In Barron’s this weekend, Andrew Bary brought up the subject of Berkshire’s credit default swaps, and why they’re trading at such a wide level:
The Street talk is that Berkshire’s counterparties, believed to include Goldman, are worried about their Berkshire financial exposure and are trying to hedge that by buying protection in the credit-default swap market. The cost of that protection last week hit five percentage points — up from a half-point earlier this year, and seemingly absurd for a company that still deserves a triple-A credit rating. Similar protection for Chubb (CB), which has a lower credit rating, costs less than a percentage point.
I’d heard that talk too, but it never made much sense to me. The story went something like this: Berkshire sold its equity puts to investors via Goldman Sachs. Berkshire doesn’t need to put up collateral, but Goldman does. And somehow Goldman is making up for the fact that it’s putting up collateral by buying Berkshire CDS.
Jeff Matthews thinks this smacks of disloyalty on the part of Goldman Sachs, but I can’t quite connect the dots and see why Goldman should be buying Berkshire CDS as its collateral requirements go up.
On the other hand, what if it’s not Goldman at all, but rather the investor who is buying the CDS? That, I think, would make much more sense. Shitting alpha, I think, is closer to the truth here, but his post is quite cryptic, so let me try to expand it a little.
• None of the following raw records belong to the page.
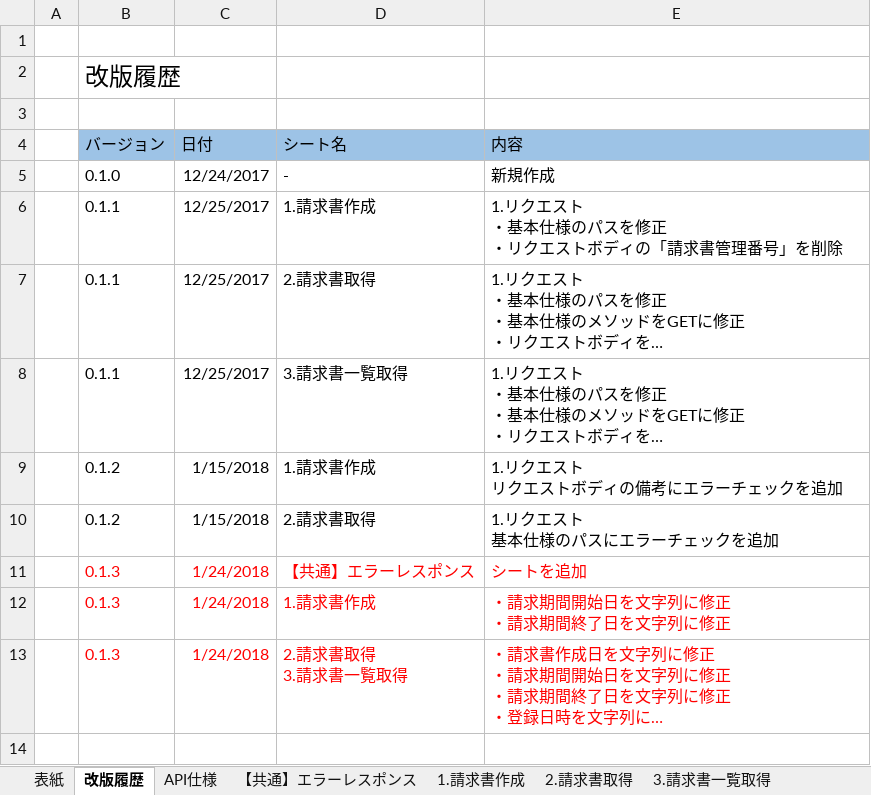
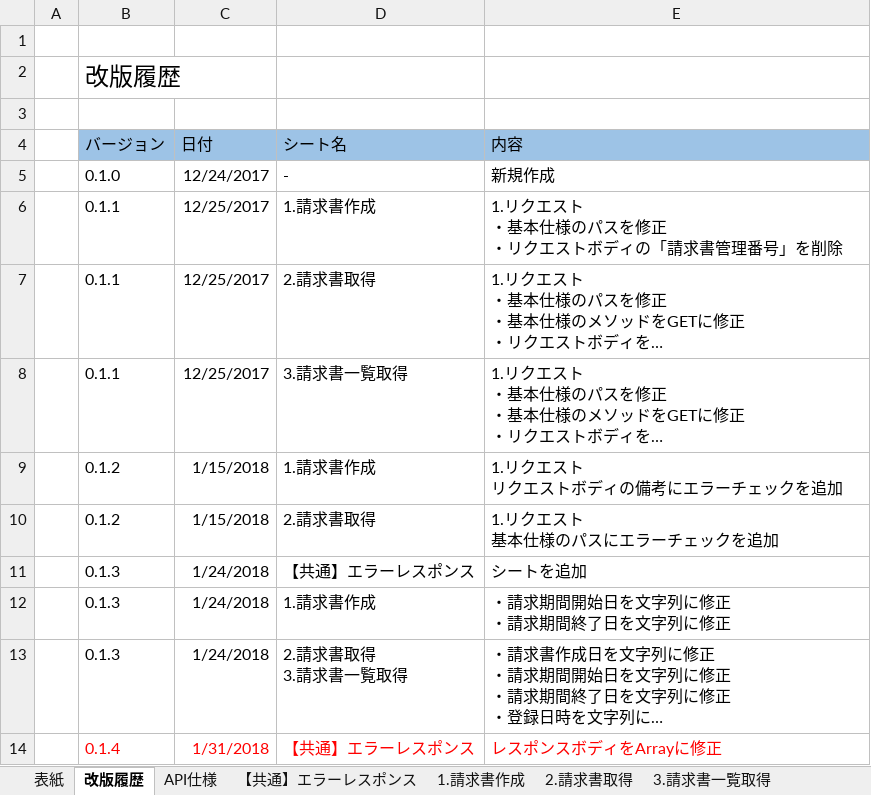
Before and after one commit to YasuhiroTanaka/invoice, an Excel workbook: invoice-doc/invoice_basic_design.xlsx, sheet 改版履歴, drawn as a sheet; long unchanged cells end in …; values as stored, in another font and other column widths than the file's, no borders; the diff names each change by its address in the sheet, - before the commit and + after, or states it on an @@ line.

```diff
--- a/invoice-doc/invoice_basic_design.xlsx (sheet 改版履歴)
+++ b/invoice-doc/invoice_basic_design.xlsx (sheet 改版履歴)
-B11:E13 text colour: #FF0000
+B11:E13 text colour: black
+row 14:  | 0.1.4 | 1/31/2018 | 【共通】エラーレスポンス | レスポンスボディをArrayに修正
```
Also changed, not shown: sheet 【共通】エラーレスポンス, sheet 2.請求書取得, sheet 3.請求書一覧取得, sheet 表紙, sheet 1.請求書作成.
Let’s say you’re the investor who bought the equity puts from Berkshire — and let’s say that although Goldman might have brokered the deal, your contract is with Berkshire directly. As a large institutional investor, you mark your positions to market daily. The puts are part of your portfolio, and whatever value you put on them, that value has surely been rising substantially in recent months.
As the value of those puts rises, so your counterparty risk with Berkshire Hathaway rises as well. So long as the puts are out of the money and stock-market volatility is low, the chances of Berkshire having to pay out on the puts is small, and your counterparty risk is likewise small. But now that the puts are well in the money and volatility is high, the value of the puts has gone up a lot, the chances of Berkshire having to pay out on the puts has also gone up a lot, and your counterparty risk is much higher than it was. After all, there’s no point in paying billions of dollars for puts, if the counterparty you buy the puts from isn’t going to be around to pay out on them at maturity.
Erik Holm reports today that Berkshire’s annual report will include more information than we’ve received in the past on these puts: apparently the SEC demanded "more robust disclosure" on how Berkshire values the contracts, and the report will now disclose "all aspects of valuation". With luck, that will clear up confusion over the volatility numbers that Berkshire is using. I wonder whether Buffett might not take the opportunity, too, to talk a bit about his CDS spreads, and whether their gapping out is a direct consequence of the fact that he doesn’t need to put up collateral against these equity puts. If he did, that would be very helpful indeed.